### Material provided
'''
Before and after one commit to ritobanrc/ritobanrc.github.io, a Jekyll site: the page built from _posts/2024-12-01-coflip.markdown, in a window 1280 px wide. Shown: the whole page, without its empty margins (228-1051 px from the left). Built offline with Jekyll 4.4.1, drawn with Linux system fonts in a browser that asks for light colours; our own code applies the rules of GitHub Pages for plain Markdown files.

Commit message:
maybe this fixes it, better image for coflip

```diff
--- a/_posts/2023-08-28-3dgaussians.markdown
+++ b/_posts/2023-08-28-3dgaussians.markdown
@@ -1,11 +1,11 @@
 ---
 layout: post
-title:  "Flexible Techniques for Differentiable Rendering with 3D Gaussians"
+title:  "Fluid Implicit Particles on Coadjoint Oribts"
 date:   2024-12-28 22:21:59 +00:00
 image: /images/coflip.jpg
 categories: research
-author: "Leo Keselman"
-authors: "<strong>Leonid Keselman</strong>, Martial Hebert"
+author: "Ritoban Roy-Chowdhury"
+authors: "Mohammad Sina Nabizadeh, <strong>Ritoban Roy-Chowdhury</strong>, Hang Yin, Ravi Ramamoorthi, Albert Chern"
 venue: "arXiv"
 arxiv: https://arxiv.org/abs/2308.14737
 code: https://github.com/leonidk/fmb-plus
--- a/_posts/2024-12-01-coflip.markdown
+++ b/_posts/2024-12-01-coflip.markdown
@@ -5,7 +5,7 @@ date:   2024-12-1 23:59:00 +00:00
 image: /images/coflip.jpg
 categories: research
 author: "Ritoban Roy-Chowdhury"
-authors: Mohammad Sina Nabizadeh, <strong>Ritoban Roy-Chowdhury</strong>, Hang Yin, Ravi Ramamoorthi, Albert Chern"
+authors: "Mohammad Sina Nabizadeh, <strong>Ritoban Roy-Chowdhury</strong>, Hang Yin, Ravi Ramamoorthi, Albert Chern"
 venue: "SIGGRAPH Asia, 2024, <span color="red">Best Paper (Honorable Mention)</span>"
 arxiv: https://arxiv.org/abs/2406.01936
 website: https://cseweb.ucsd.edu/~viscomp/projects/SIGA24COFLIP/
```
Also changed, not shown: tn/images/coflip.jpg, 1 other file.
'''
'''
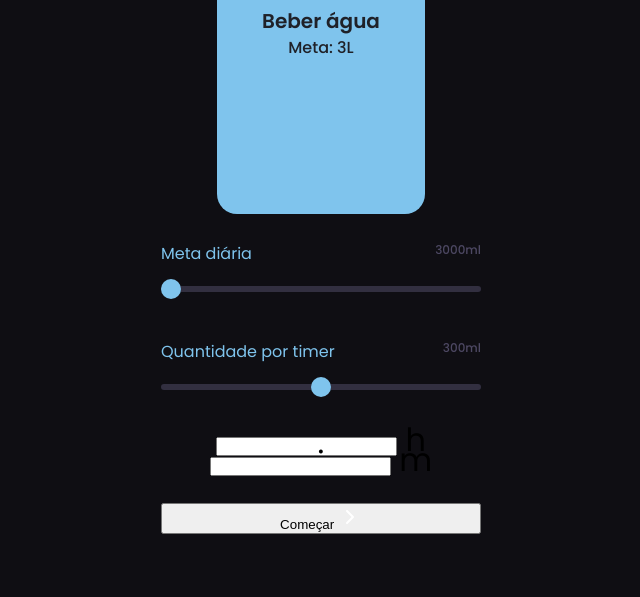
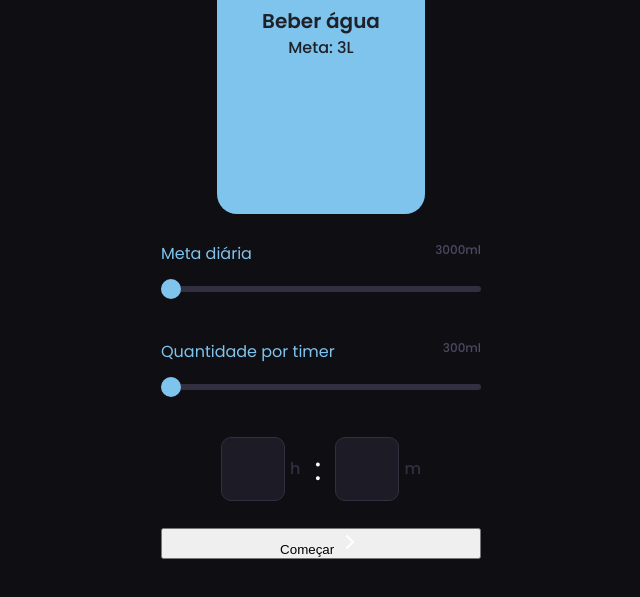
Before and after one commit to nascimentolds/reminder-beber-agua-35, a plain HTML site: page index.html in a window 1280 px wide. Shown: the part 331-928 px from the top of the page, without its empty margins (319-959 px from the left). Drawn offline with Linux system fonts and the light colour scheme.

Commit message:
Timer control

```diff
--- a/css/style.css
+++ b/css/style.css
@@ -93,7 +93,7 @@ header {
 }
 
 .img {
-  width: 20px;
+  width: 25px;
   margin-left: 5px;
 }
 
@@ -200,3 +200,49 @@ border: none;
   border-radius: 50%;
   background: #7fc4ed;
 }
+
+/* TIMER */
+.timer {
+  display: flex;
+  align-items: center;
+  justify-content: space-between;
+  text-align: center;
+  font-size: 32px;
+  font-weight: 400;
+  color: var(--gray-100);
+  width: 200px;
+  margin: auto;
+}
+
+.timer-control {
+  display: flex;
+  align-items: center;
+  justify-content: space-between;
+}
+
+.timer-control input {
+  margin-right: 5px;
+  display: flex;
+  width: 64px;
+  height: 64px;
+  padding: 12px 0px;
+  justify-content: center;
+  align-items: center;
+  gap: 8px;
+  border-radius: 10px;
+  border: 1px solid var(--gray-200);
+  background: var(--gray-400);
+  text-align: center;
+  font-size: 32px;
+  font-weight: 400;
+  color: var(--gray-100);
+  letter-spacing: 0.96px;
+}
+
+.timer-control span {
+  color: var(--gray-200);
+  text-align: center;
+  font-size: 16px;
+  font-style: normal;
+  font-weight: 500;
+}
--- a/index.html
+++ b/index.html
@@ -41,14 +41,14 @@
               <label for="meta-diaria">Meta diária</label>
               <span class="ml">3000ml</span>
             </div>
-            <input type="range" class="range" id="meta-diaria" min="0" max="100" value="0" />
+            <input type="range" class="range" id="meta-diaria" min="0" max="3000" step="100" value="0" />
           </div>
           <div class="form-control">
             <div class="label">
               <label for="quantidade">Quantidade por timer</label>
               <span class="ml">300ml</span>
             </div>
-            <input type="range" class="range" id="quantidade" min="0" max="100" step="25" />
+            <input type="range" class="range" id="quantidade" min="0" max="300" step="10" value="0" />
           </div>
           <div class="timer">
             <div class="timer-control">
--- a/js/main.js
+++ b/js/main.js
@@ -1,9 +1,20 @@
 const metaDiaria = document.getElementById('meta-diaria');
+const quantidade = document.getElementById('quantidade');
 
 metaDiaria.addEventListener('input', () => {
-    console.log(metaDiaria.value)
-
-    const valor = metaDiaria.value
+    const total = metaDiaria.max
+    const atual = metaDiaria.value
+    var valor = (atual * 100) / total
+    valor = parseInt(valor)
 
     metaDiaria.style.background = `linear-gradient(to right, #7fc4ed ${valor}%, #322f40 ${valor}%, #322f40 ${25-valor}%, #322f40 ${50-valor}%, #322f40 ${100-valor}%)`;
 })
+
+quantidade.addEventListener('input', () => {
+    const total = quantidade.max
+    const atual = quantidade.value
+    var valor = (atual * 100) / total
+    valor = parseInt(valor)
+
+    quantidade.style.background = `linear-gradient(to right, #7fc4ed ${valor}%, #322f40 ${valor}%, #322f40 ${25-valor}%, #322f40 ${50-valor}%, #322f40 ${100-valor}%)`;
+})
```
'''
'''
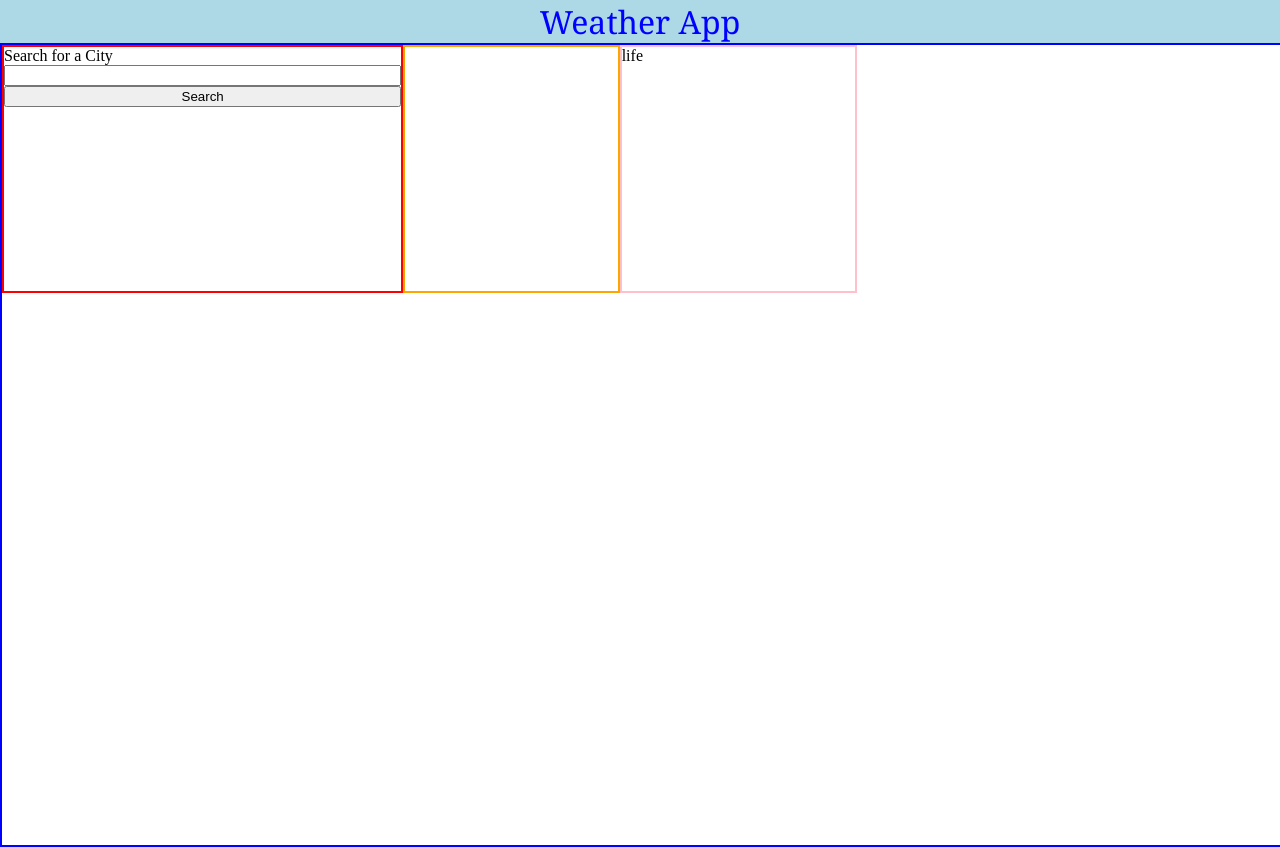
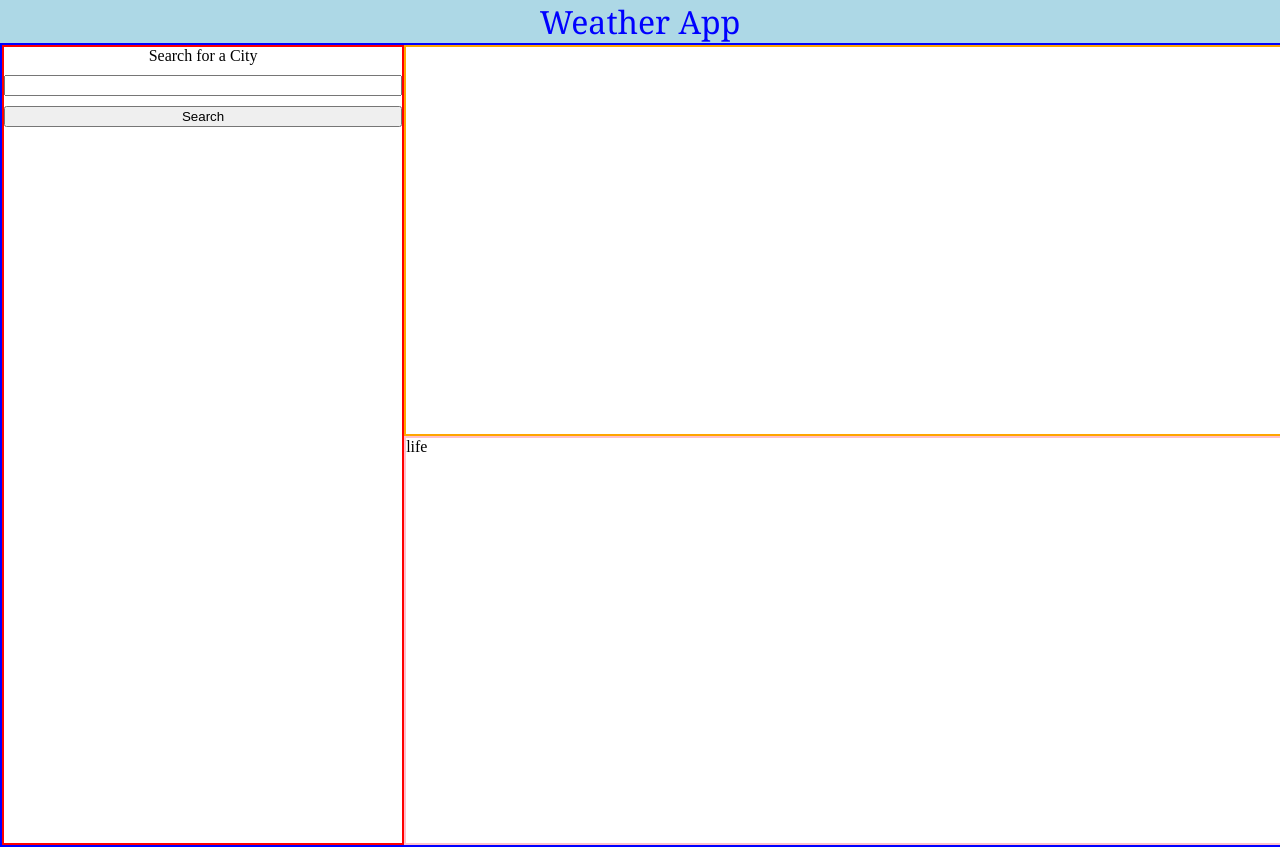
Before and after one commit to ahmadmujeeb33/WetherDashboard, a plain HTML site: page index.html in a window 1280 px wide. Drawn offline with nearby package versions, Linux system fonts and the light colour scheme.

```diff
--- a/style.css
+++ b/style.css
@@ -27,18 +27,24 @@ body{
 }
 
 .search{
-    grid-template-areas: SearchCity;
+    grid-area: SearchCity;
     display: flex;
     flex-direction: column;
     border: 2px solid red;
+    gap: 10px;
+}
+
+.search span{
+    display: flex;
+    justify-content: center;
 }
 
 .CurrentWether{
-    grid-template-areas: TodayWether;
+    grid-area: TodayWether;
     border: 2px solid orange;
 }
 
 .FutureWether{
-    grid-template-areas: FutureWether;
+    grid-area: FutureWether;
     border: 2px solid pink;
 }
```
'''
### Requirement
Sift through the material above and copy the lines that contain the word "markdown".

### Solution to this problem
Before and after one commit to ritobanrc/ritobanrc.github.io, a Jekyll site: the page built from _posts/2024-12-01-coflip.markdown, in a window 1280 px wide. Shown: the whole page, without its empty margins (228-1051 px from the left). Built offline with Jekyll 4.4.1, drawn with Linux system fonts in a browser that asks for light colours; our own code applies the rules of GitHub Pages for plain Markdown files.
--- a/_posts/2023-08-28-3dgaussians.markdown
+++ b/_posts/2023-08-28-3dgaussians.markdown
--- a/_posts/2024-12-01-coflip.markdown
+++ b/_posts/2024-12-01-coflip.markdown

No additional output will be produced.